** Opening SUPPLIED ENTRIES block **
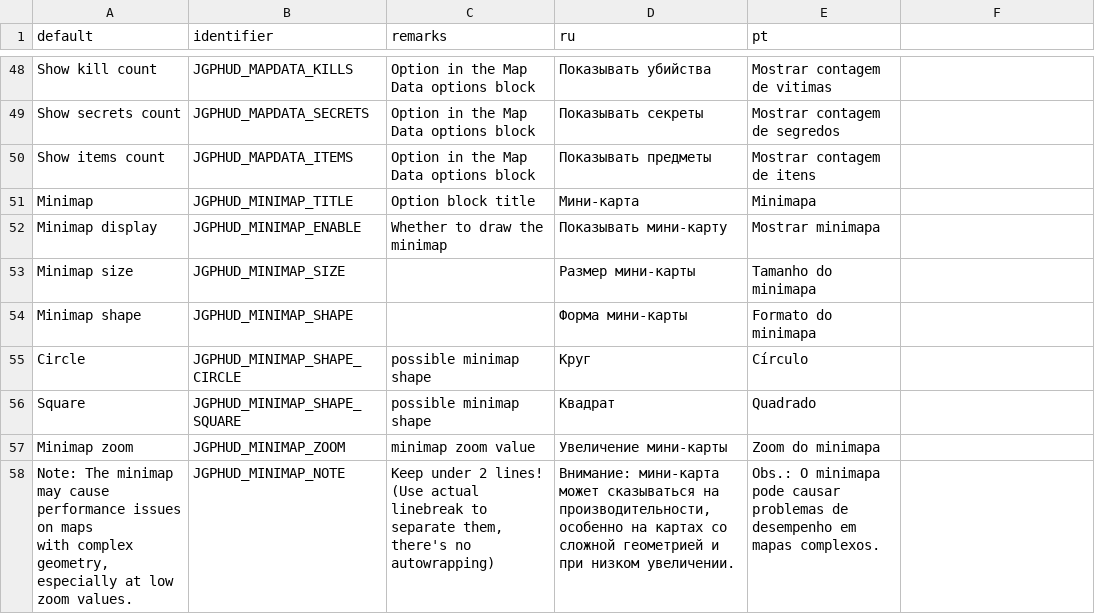
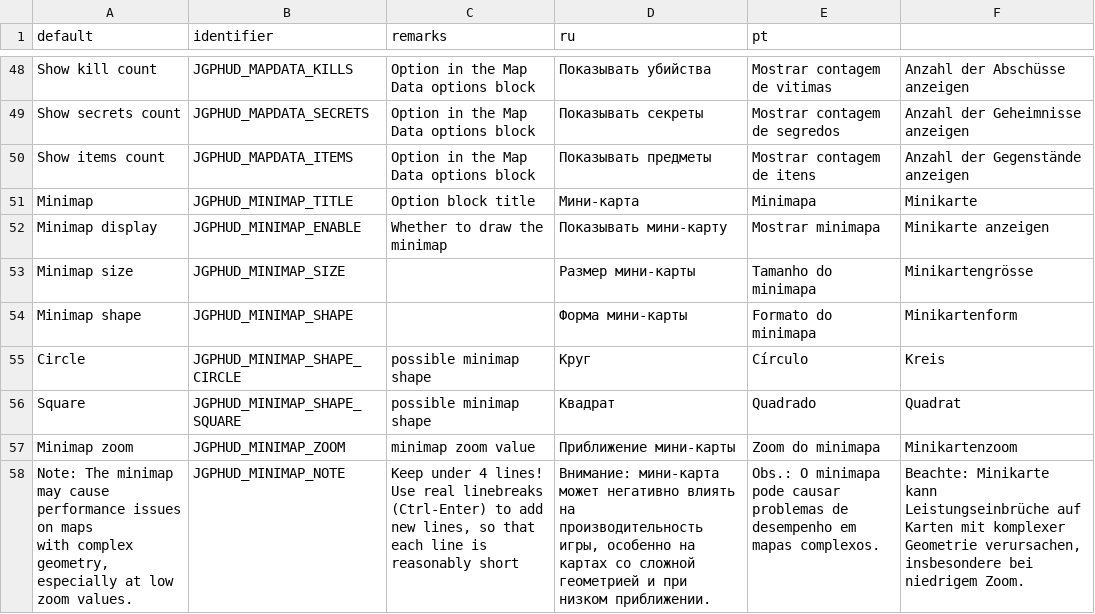
Before and after one commit to jekyllgrim/UniversalFlexibleHUD, a CSV file: LANGUAGE.csv, drawn as a sheet; only a part is shown, gaps mark what is left out; ↵ is a line break in a cell; the diff covers the shown part only; the diff names each change by its address in the sheet, - before the commit and + after, or states it on an @@ line.

```diff
--- a/LANGUAGE.csv
+++ b/LANGUAGE.csv
-F48: (empty)
+F48: Anzahl der Abschüsse anzeigen
-F49: (empty)
+F49: Anzahl der Geheimnisse anzeigen
-F50: (empty)
+F50: Anzahl der Gegenstände anzeigen
-F51: (empty)
+F51: Minikarte
-F52: (empty)
+F52: Minikarte anzeigen
-F53: (empty)
+F53: Minikartengrösse
-F54: (empty)
+F54: Minikartenform
-F55: (empty)
+F55: Kreis
-F56: (empty)
+F56: Quadrat
-D57 (ru): Увеличение мини-карты
+D57 (ru): Приближение мини-карты
-F57: (empty)
+F57: Minikartenzoom
-C58 (remarks): Keep under 2 lines! (Use actual linebreak to separate them, there's no autowrapping)
+C58 (remarks): Keep under 4 lines! Use real linebreaks (Ctrl-Enter) to add new lines, so that each line is reasonably short
-D58 (ru): …мини-карта может сказываться на производительности, ↵ особенно на картах со сложной геометрией и при низком увеличении.
+D58 (ru): …мини-карта может негативно влиять на ↵ производительность игры, особенно на картах со сложной ↵ геометрией и при низком приближении.
-F58: (empty)
+F58: Beachte: Minikarte kann Leistungseinbrüche auf Karten mit komplexer ↵ Geometrie verursachen, insbesondere bei niedrigem Zoom.
```
Also changed, not shown: 70 edited cells elsewhere in this file.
** Closing SUPPLIED ENTRIES block **
* _TASK OBJECTIVE_
Where a line of the entries above holds the word "lines", return that line.

* _RESULT FOR THIS TASK_
-C58 (remarks): Keep under 2 lines! (Use actual linebreak to separate them, there's no autowrapping)
+C58 (remarks): Keep under 4 lines! Use real linebreaks (Ctrl-Enter) to add new lines, so that each line is reasonably short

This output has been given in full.